“They don’t only rape but also bite all over your body, you don’t know if they are human or animal … They didn’t spare any part of the body, they bit everywhere leaving horrible marks. It was disgusting to look at,” one witness told the BBC.

The “patriotic cartoonist” appears to have confused the BBC report with several other studies published by academic experts, most prominently Dr. Adrian Zenz, on the use of Uyghur slaves to man cotton fields in Xinjiang. Xinjiang produces about 20 percent of the world’s cotton. A report published by Zenz in December revealed China is using mobile phone applications to organize the mass enslavement of Uyghur people for the purpose of picking and processing cotton, a claim China denies without refuting the evidence. Zenz’s report estimated China has enslaved over half a million people in its cotton trade.

The report in question was notably not a BBC publication. The BBC is also a British company; the Ku Klux Klan was founded in America and is not believed to have any significant British presence. Neither Britain nor the United States currently maintains slave-worked cotton fields, as China does.

Despite the offensive and inaccurate nature of the computer illustration, the government-run Global Times praised Wuheqilin on Saturday, claiming the “painting” had become extremely popular on Chinese government-run social media in light of a government campaign to shame international companies that have distanced themselves from China’s slave trade. The state newspaper described the illustration as “satire.”

“The piece received nearly 20,000 comments, 450,000 likes and was reposted more than 101,700 times as of press time. The topic has also trended among the top three on Weibo,” the Global Times claimed, referring to China’s largest legal, and thus government-controlled, social media site. “The satire piece touched the heart of many netizens, who have been engulfed in anger and grievance over the deliberate smearing and disinformation from the Western media on Xinjiang cotton.”

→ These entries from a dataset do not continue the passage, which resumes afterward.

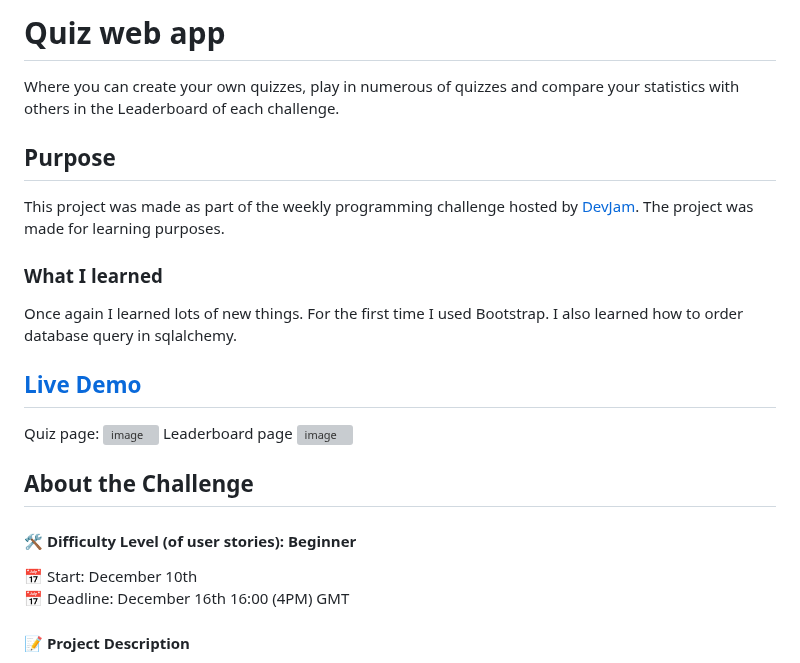
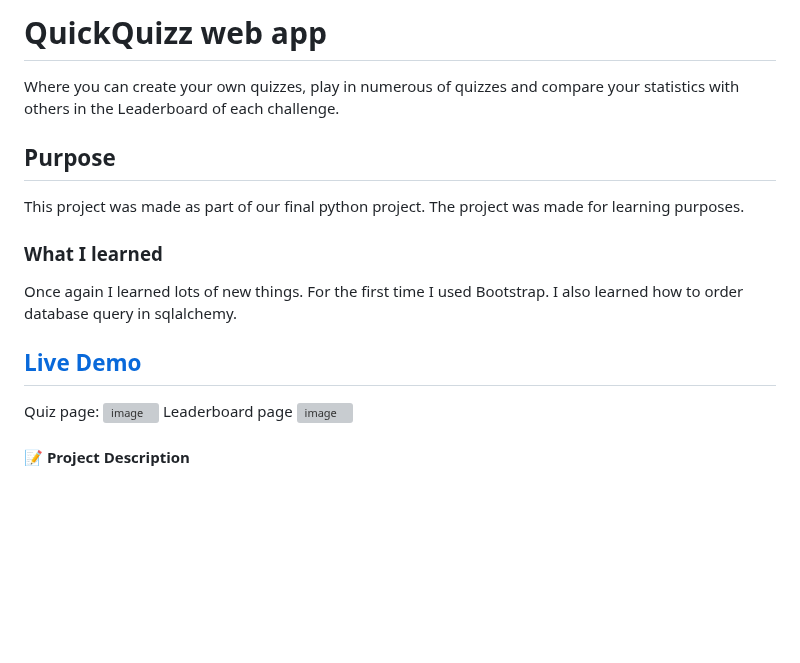
Before and after one commit to Pranay1401/quizapp, a Markdown page: readme.md, the part around the change. Drawn GitHub-style; blank space fills up the shorter version; grey boxes are pictures that could not be loaded.

```diff
--- a/readme.md
+++ b/readme.md
@@ -1,9 +1,9 @@
-# Quiz web app
+# QuickQuizz web app
 Where you can create your own quizzes, play in numerous of quizzes and compare your statistics with others in the Leaderboard of each challenge.
 
 
 ## Purpose
-This project was made as part of the weekly programming challenge hosted by [DevJam].
+This project was made as part of our final python project.
 The project was made for learning purposes.
 ### What I learned
 Once again I learned lots of new things. For the first time I used Bootstrap. I also learned how to order database query in sqlalchemy.
@@ -16,10 +16,7 @@ Leaderboard page
 
 
 
-## About the Challenge
-#### 🛠 Difficulty Level (of user stories): Beginner
-📅 Start: December 10th<br>
-📅 Deadline: December 16th 16:00 (4PM) GMT
+
 
 #### 📝 Project Description
 Practice and test your knowledge by answering questions in a quiz application.
```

The promotion of the illustration follows a coordinated campaign against Western apparel companies launched in China last week, seemingly months after the relevant companies had condemned slavery. The two most prominent targets have been H&M and Nike, both of which insisted they were working to keep their supply chains free of Xinjiang cotton in mid-2020. It is not clear why Beijing chose to launch a nationwide boycott attempt last week, though the initial incident that rekindled concern over slavery in China was a report that the Better Cotton Initiative (BCI), an oversight group, suspended licenses to Xinjiang companies last week. Wuheqilin’s “satire” piece is titled “Blood Cotton Initiative.”

Wuheqilin is allegedly a professional artist working in China’s movie industry who has taken on the mantle of “Wolf Warrior artist.” Wolf Warrior is a Chinese propaganda film depicting the alleged might and triumphs of the Chinese military that has become synonymous with the Communist Party’s insulting, obnoxious diplomatic attitude.

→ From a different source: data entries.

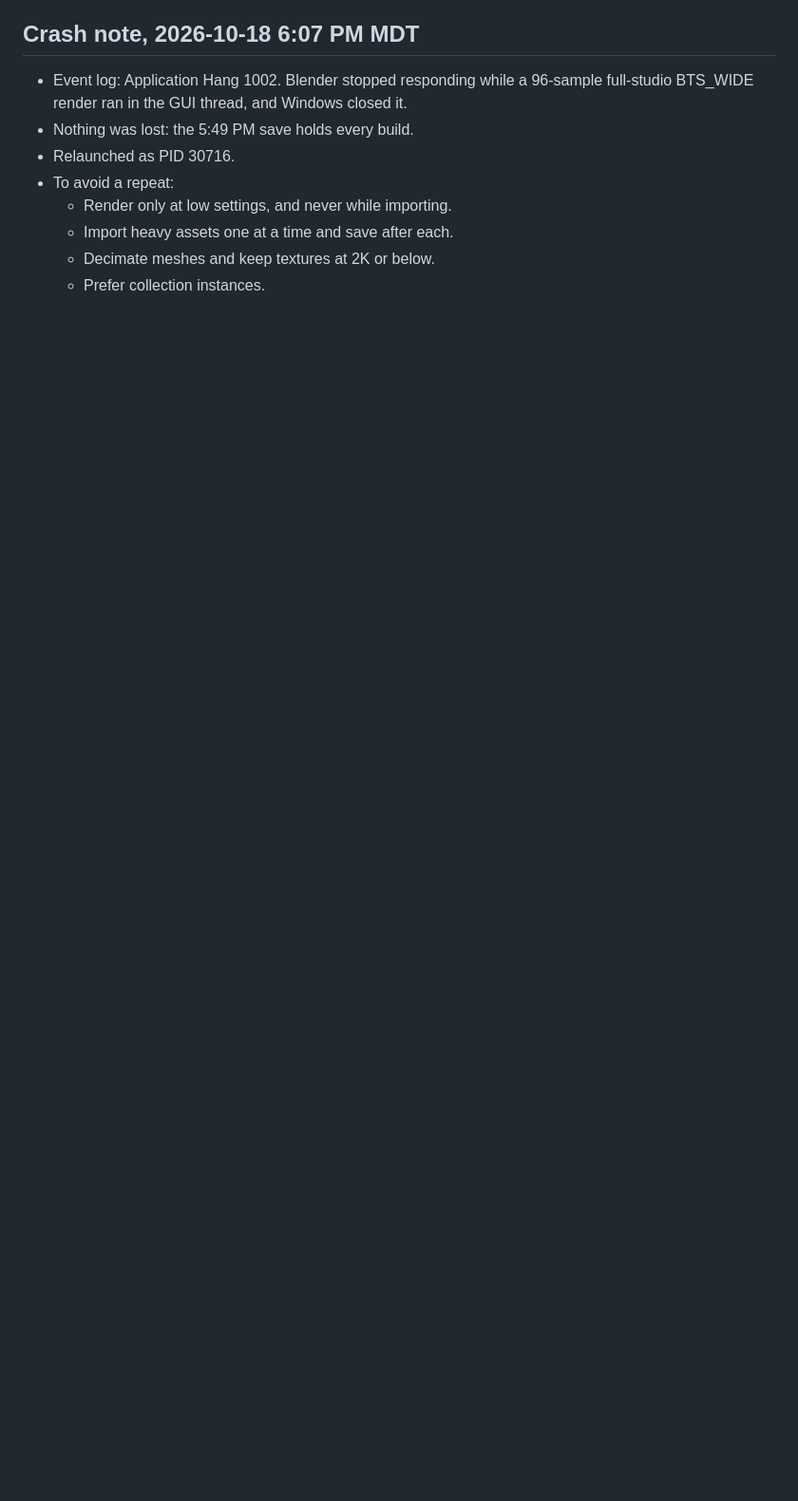
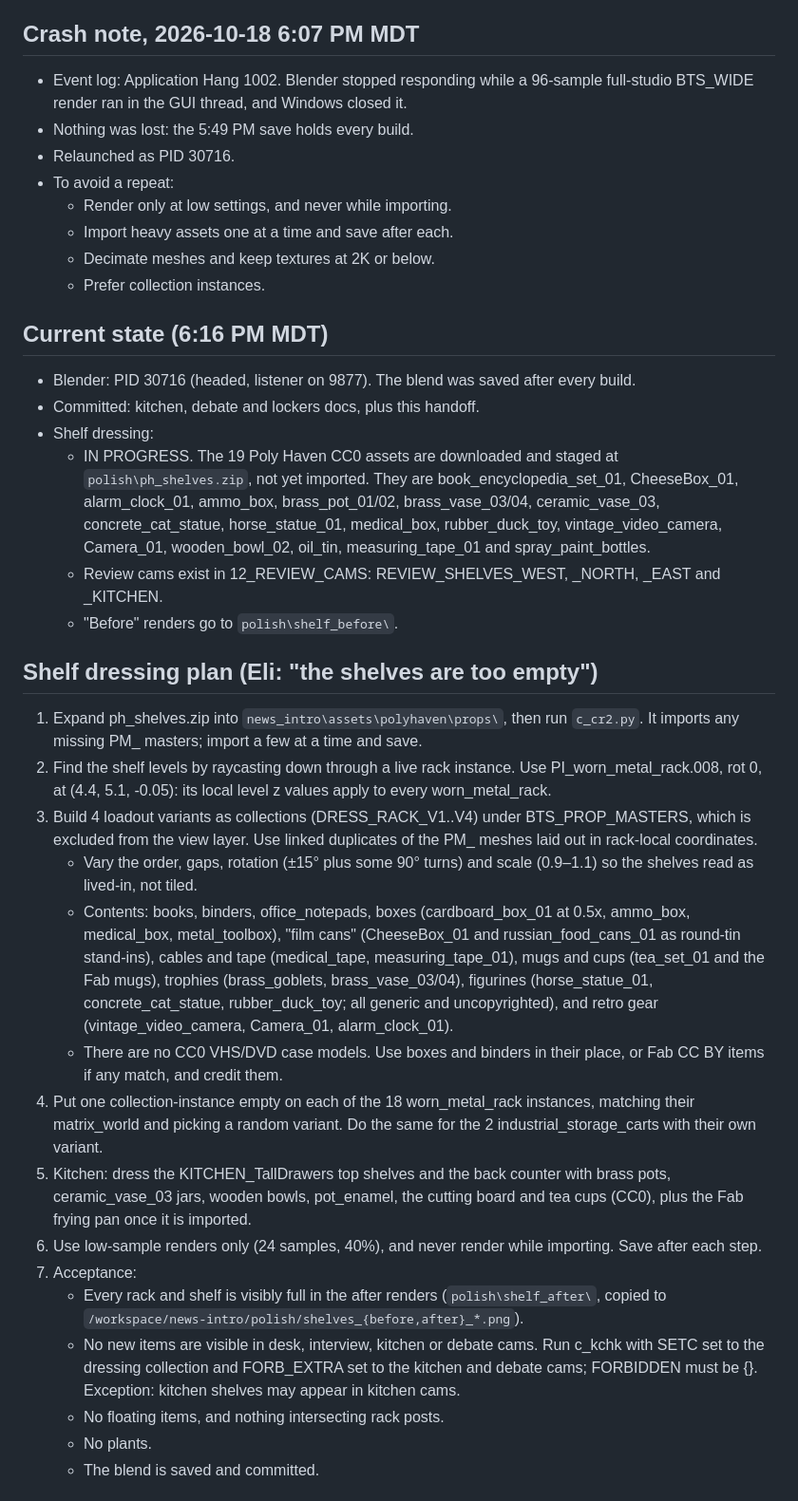
Before and after one commit to Snapwave333/Clearly-Drawn-News, a Markdown page: blender/STUDIO_HANDOFF.md, the part around one of its changes. Shown at 95% size. Drawn GitHub-style; blank space fills up the shorter version.

Commit message:
Studio handoff: current state, shelf-dressing plan, Fab CC BY import plan, crash note

```diff
--- a/blender/STUDIO_HANDOFF.md
+++ b/blender/STUDIO_HANDOFF.md
@@ -114,3 +114,29 @@ Updated 2026-10-18, 6:10 PM MDT. Read this first if you are picking up the studi
   - Import heavy assets one at a time and save after each.
   - Decimate meshes and keep textures at 2K or below.
   - Prefer collection instances.
+
+## Current state (6:16 PM MDT)
+- Blender: PID 30716 (headed, listener on 9877). The blend was saved after every build.
+- Committed: kitchen, debate and lockers docs, plus this handoff.
+- Shelf dressing:
+  - IN PROGRESS. The 19 Poly Haven CC0 assets are downloaded and staged at `polish\ph_shelves.zip`, not yet imported. They are book_encyclopedia_set_01, CheeseBox_01, alarm_clock_01, ammo_box, brass_pot_01/02, brass_vase_03/04, ceramic_vase_03, concrete_cat_statue, horse_statue_01, medical_box, rubber_duck_toy, vintage_video_camera, Camera_01, wooden_bowl_02, oil_tin, measuring_tape_01 and spray_paint_bottles.
+  - Review cams exist in 12_REVIEW_CAMS: REVIEW_SHELVES_WEST, _NORTH, _EAST and _KITCHEN.
+  - "Before" renders go to `polish\shelf_before\`.
+
+## Shelf dressing plan (Eli: "the shelves are too empty")
+1. Expand ph_shelves.zip into `news_intro\assets\polyhaven\props\`, then run `c_cr2.py`. It imports any missing PM_ masters; import a few at a time and save.
+2. Find the shelf levels by raycasting down through a live rack instance. Use PI_worn_metal_rack.008, rot 0, at (4.4, 5.1, -0.05): its local level z values apply to every worn_metal_rack.
+3. Build 4 loadout variants as collections (DRESS_RACK_V1..V4) under BTS_PROP_MASTERS, which is excluded from the view layer. Use linked duplicates of the PM_ meshes laid out in rack-local coordinates.
+   - Vary the order, gaps, rotation (±15° plus some 90° turns) and scale (0.9–1.1) so the shelves read as lived-in, not tiled.
+   - Contents: books, binders, office_notepads, boxes (cardboard_box_01 at 0.5x, ammo_box, medical_box, metal_toolbox), "film cans" (CheeseBox_01 and russian_food_cans_01 as round-tin stand-ins), cables and tape (medical_tape, measuring_tape_01), mugs and cups (tea_set_01 and the Fab mugs), trophies (brass_goblets, brass_vase_03/04), figurines (horse_statue_01, concrete_cat_statue, rubber_duck_toy; all generic and uncopyrighted), and retro gear (vintage_video_camera, Camera_01, alarm_clock_01).
+   - There are no CC0 VHS/DVD case models. Use boxes and binders in their place, or Fab CC BY items if any match, and credit them.
+4. Put one collection-instance empty on each of the 18 worn_metal_rack instances, matching their matrix_world and picking a random variant. Do the same for the 2 industrial_storage_carts with their own variant.
+5. Kitchen: dress the KITCHEN_TallDrawers top shelves and the back counter with brass pots, ceramic_vase_03 jars, wooden bowls, pot_enamel, the cutting board and tea cups (CC0), plus the Fab frying pan once it is imported.
+6. Use low-sample renders only (24 samples, 40%), and never render while importing. Save after each step.
+7. Acceptance:
+   - Every rack and shelf is visibly full in the after renders (`polish\shelf_after\`, copied to `/workspace/news-intro/polish/shelves_{before,after}_*.png`).
+   - No new items are visible in desk, interview, kitchen or debate cams. Run c_kchk with SETC set to the dressing collection and FORB_EXTRA set to the kitchen and debate cams; FORBIDDEN must be {}. Exception: kitchen shelves may appear in kitchen cams.
+   - No floating items, and nothing intersecting rack posts.
+   - No plants.
+   - The blend is saved and committed.
+
```
Also changed, not shown: other parts of blender/STUDIO_HANDOFF.md (+31 -1 lines).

In a video profile by the Global Times in June, Wuheqilin expressed frustration with those who opposed the Chinese Communist Party’s rampant human rights atrocities and increased belligerence to its neighbors. He also apparently addressed Hong Kong pro-democracy protesters in particular, describing them as “bewitched.”

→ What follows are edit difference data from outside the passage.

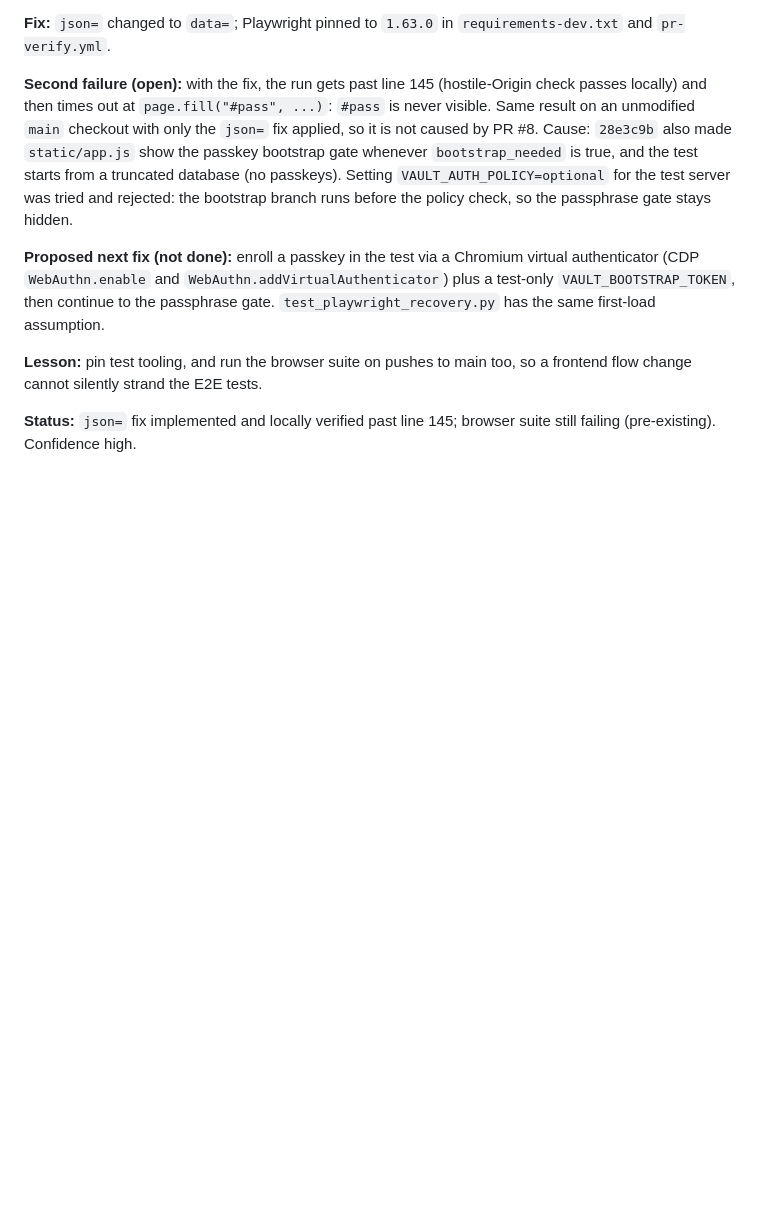
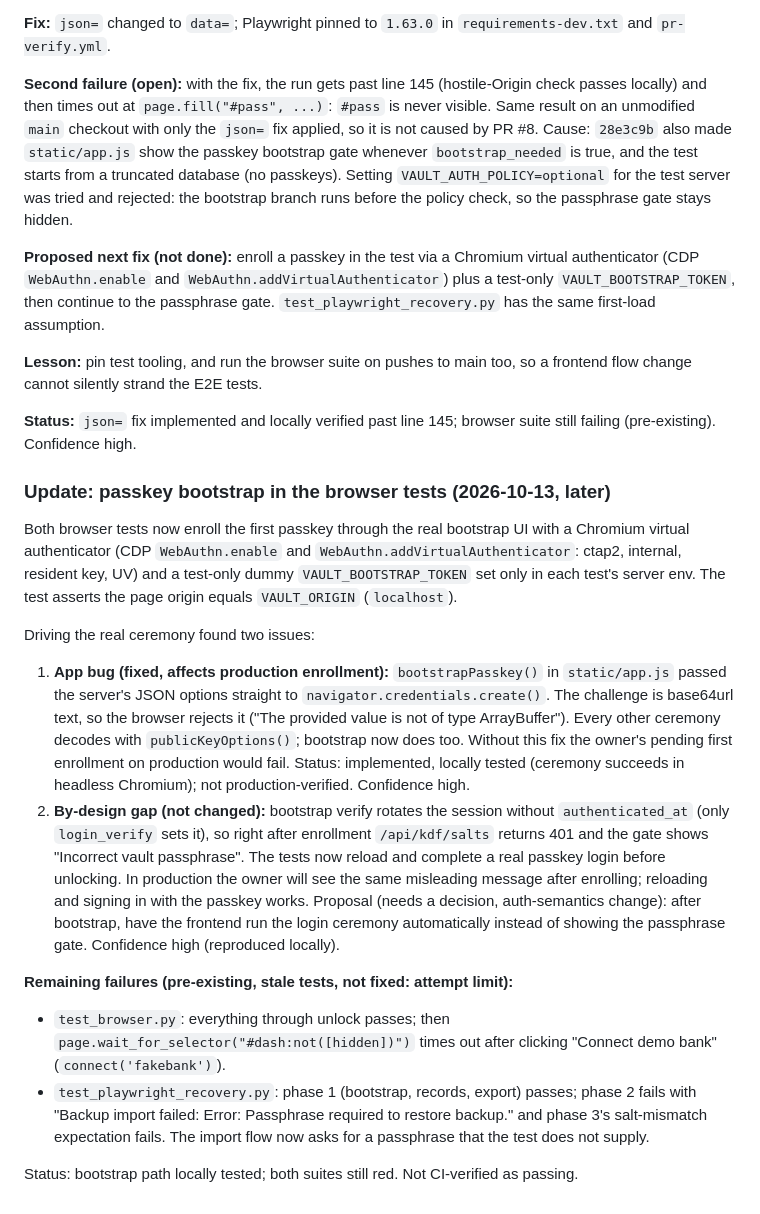
Before and after one commit to PaulinoTech1/Mindful-Money, a Markdown page: docs/CLOUD_RUN_TROUBLESHOOTING.md, the part around the change. Drawn GitHub-style; blank space fills up the shorter version.

Commit message:
docs: browser-test bootstrap findings and remaining stale-test failures

```diff
--- a/docs/CLOUD_RUN_TROUBLESHOOTING.md
+++ b/docs/CLOUD_RUN_TROUBLESHOOTING.md
@@ -733,3 +733,43 @@ too, so a frontend flow change cannot silently strand the E2E tests.
 
 **Status:** `json=` fix implemented and locally verified past line 145;
 browser suite still failing (pre-existing). Confidence high.
+
+### Update: passkey bootstrap in the browser tests (2026-10-13, later)
+
+Both browser tests now enroll the first passkey through the real bootstrap
+UI with a Chromium virtual authenticator (CDP `WebAuthn.enable` and
+`WebAuthn.addVirtualAuthenticator`: ctap2, internal, resident key, UV) and
+a test-only dummy `VAULT_BOOTSTRAP_TOKEN` set only in each test's server env.
+The test asserts the page origin equals `VAULT_ORIGIN` (`localhost`).
+
+Driving the real ceremony found two issues:
+
+1. **App bug (fixed, affects production enrollment):** `bootstrapPasskey()`
+   in `static/app.js` passed the server's JSON options straight to
+   `navigator.credentials.create()`. The challenge is base64url text, so the
+   browser rejects it ("The provided value is not of type ArrayBuffer").
+   Every other ceremony decodes with `publicKeyOptions()`; bootstrap now does
+   too. Without this fix the owner's pending first enrollment on production
+   would fail. Status: implemented, locally tested (ceremony succeeds in
+   headless Chromium); not production-verified. Confidence high.
+2. **By-design gap (not changed):** bootstrap verify rotates the session
+   without `authenticated_at` (only `login_verify` sets it), so right after
+   enrollment `/api/kdf/salts` returns 401 and the gate shows "Incorrect
+   vault passphrase". The tests now reload and complete a real passkey login
+   before unlocking. In production the owner will see the same misleading
+   message after enrolling; reloading and signing in with the passkey works.
+   Proposal (needs a decision, auth-semantics change): after bootstrap, have
+   the frontend run the login ceremony automatically instead of showing the
+   passphrase gate. Confidence high (reproduced locally).
+
+**Remaining failures (pre-existing, stale tests, not fixed: attempt limit):**
+- `test_browser.py`: everything through unlock passes; then
+  `page.wait_for_selector("#dash:not([hidden])")` times out after clicking
+  "Connect demo bank" (`connect('fakebank')`).
+- `test_playwright_recovery.py`: phase 1 (bootstrap, records, export) passes;
+  phase 2 fails with "Backup import failed: Error: Passphrase required to
+  restore backup." and phase 3's salt-mismatch expectation fails. The import
+  flow now asks for a passphrase that the test does not supply.
+
+Status: bootstrap path locally tested; both suites still red. Not
+CI-verified as passing.
```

“The rise of China is irreversible in history, why don’t they just stand by our side and open their arms for a brighter future?” the artist asked. “Why would they like to be bewitched and become something of no importance in history for very little benefit?”

Wuheqilin’s most famous work to date is a realistic illustration appearing to show an Australian soldier beheading an Afghan child, shared prominently by the Chinese Foreign Ministry with no context or background regarding its nature as a work of fiction.

“Australia is seeking an apology from the Ministry of Foreign Affairs, from the Chinese Government, for this outrageous post. We are also seeking its removal immediately and have also contacted Twitter to take it down immediately,” Australian Prime Minister Scott Morrison said in an infuriated statement in November. “It is utterly outrageous and it cannot be justified on any basis whatsoever. The Chinese government should be totally ashamed of this post. It diminishes them in the world’s eyes.”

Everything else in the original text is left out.